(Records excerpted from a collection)
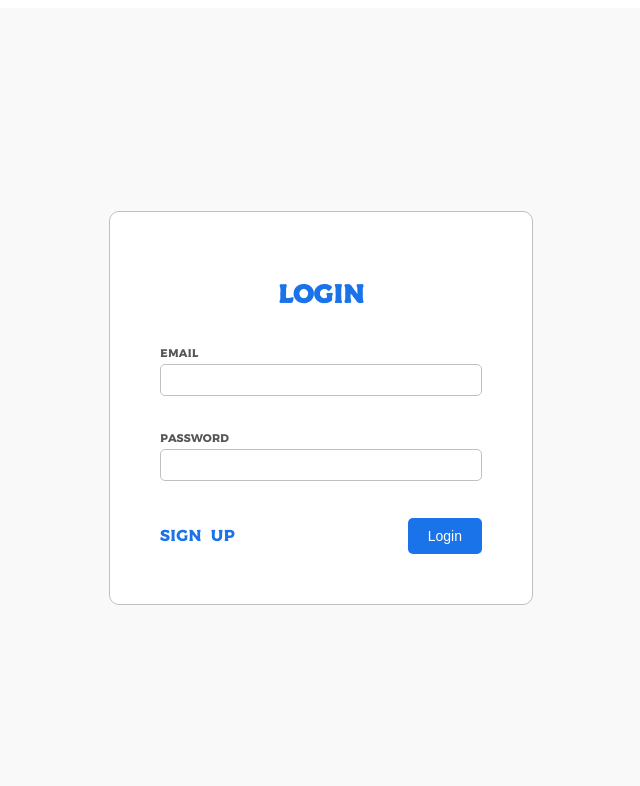
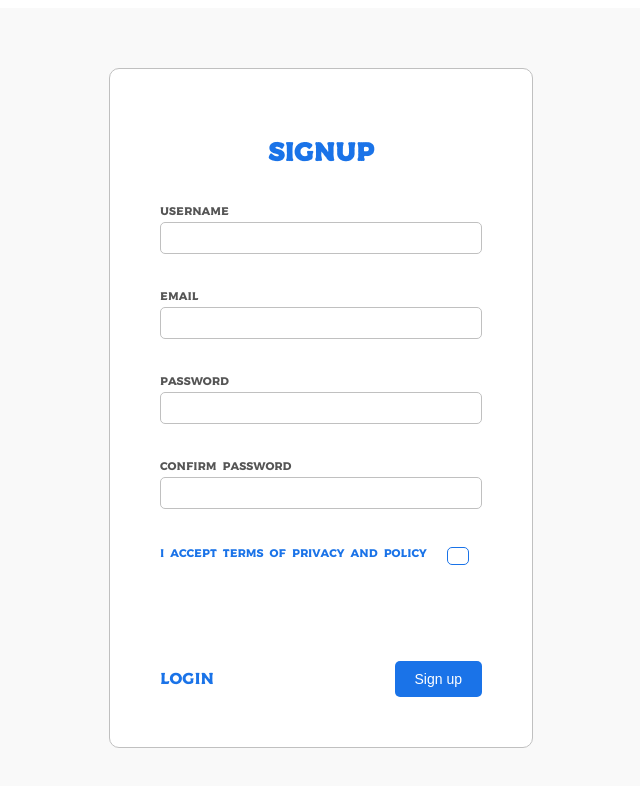
Before and after one commit to deaduchiha/Sign-validation, a React (Create React App) app: page /signUp in a window 1280 px wide. Shown: the top 786 px of the page, without its empty margins (319-959 px from the left). Built offline with nearby package versions, Linux system fonts and the light colour scheme.

Commit message:
install react router dom, and fix bugs and spa this project

```diff
--- a/src/App.js
+++ b/src/App.js
@@ -1,4 +1,5 @@
 import React from "react";
+import { Route, Routes } from "react-router-dom";
 
 // components
 import SignUp from "./components/SignUp/SignUp";
@@ -6,10 +7,13 @@
 
 const App = () => {
   return (
-    <div>
-      {/* <SignUp /> */}
-      <Login />
-    </div>
+    <>
+      <Routes>
+        <Route path="login" element={<Login />} />
+        <Route path="signUp" element={<SignUp />} />
+        <Route path="/" element={<Login />} />
+      </Routes>
+    </>
   );
 };
 
--- a/src/components/Login/Login.jsx
+++ b/src/components/Login/Login.jsx
@@ -1,4 +1,5 @@
 import React, { useState, useEffect } from "react";
+import { Link } from "react-router-dom";
 import FormField from "../SignUp/FormField";
 
 // function
@@ -14,11 +15,8 @@
 
 const Login = () => {
   const [data, setData] = useState({
-    username: "",
     email: "",
     password: "",
-    confirmPassword: "",
-    isAccepted: false,
   });
 
   const [errors, setErrors] = useState({});
@@ -86,7 +84,7 @@
         </div>
 
         <div className={styles.formButtons}>
-          <a href="http://google.com">Sign up</a>
+          <Link to="/signUp">SignUp</Link>
           <button type="submit">Login</button>
         </div>
       </form>
--- a/src/components/SignUp/SignUp.jsx
+++ b/src/components/SignUp/SignUp.jsx
@@ -11,11 +11,15 @@
 
 // styles
 import styles from "../../styles/Sign.module.css";
+import { Link } from "react-router-dom";
 
 const SignUp = () => {
   const [data, setData] = useState({
+    username: "",
     email: "",
     password: "",
+    confirmPassword: "",
+    isAccepted: false,
   });
 
   const [errors, setErrors] = useState({});
@@ -145,7 +149,7 @@
         </div>
 
         <div className={styles.formButtons}>
-          <a href="http://google.com">Login</a>
+          <Link to="/login">Login</Link>
           <button type="submit">Sign up</button>
         </div>
       </form>
--- a/src/components/validate.js
+++ b/src/components/validate.js
@@ -16,7 +16,7 @@
   else delete errors.password;
 
   if (type === "signup") {
-    if (!data.username.trim()) errors.username = "username required";
+    if (!data.username?.trim()) errors.username = "username required";
     else delete errors.username;
 
     if (!data.confirmPassword) errors.confirmPassword = "Confirm the password";
--- a/src/index.js
+++ b/src/index.js
@@ -1,9 +1,14 @@
 import React from "react";
 import ReactDOM from "react-dom/client";
+import { BrowserRouter as Router } from "react-router-dom";
 import App from "./App";
 
 // fonts
 import "./styles/fonts.css";
 
 const root = ReactDOM.createRoot(document.getElementById("root"));
-root.render(<App />);
+root.render(
+  <Router>
+    <App />
+  </Router>
+);
```
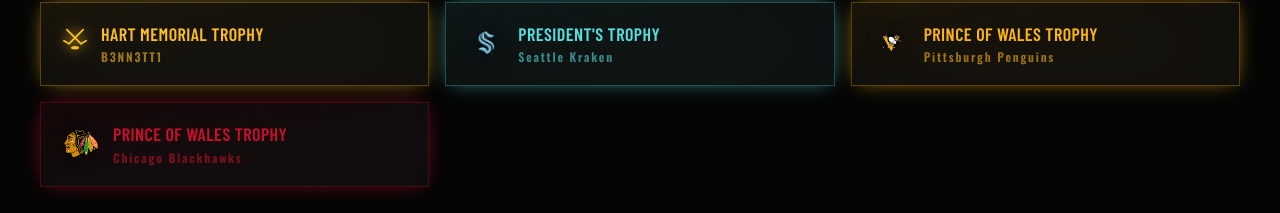
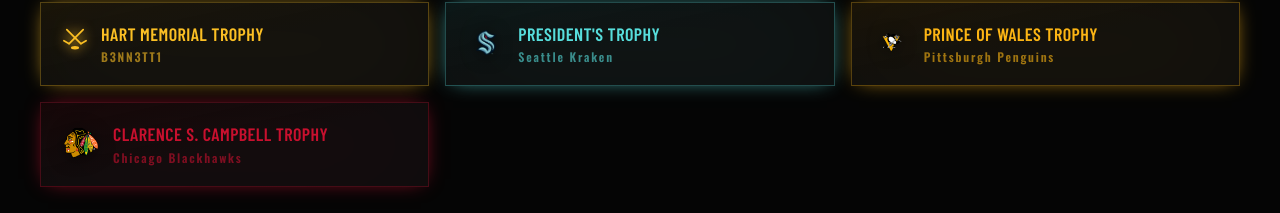
Before and after one commit to yolofolo130-ship-it/RRHL, a React (Vite) app: page /history in a window 1280 px wide. Shown: the part 1135-1348 px from the top of the page. Built offline with nearby package versions, Linux system fonts and the light colour scheme; a web font is replaced by a local one.

Commit message:
Swap Chicago Blackhawks' S2 award to Clarence S. Campbell Trophy
Was incorrectly listed as a second Prince of Wales Trophy.

```diff
--- a/src/data/teamHistory.ts
+++ b/src/data/teamHistory.ts
@@ -54,10 +54,10 @@
     honor: "Prince Of Wales Trophy",
   },
   {
-    id: "s2-pow-chi",
+    id: "s2-csc-chi",
     season: "Season 2",
     teamId: "ft-chicago-blackhawks",
-    honor: "Prince Of Wales Trophy",
+    honor: "Clarence S. Campbell Trophy",
   },
 ];
 
```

About this exercise » Say, as a bare number, how many lines above contain the word "honor".

Response box » 3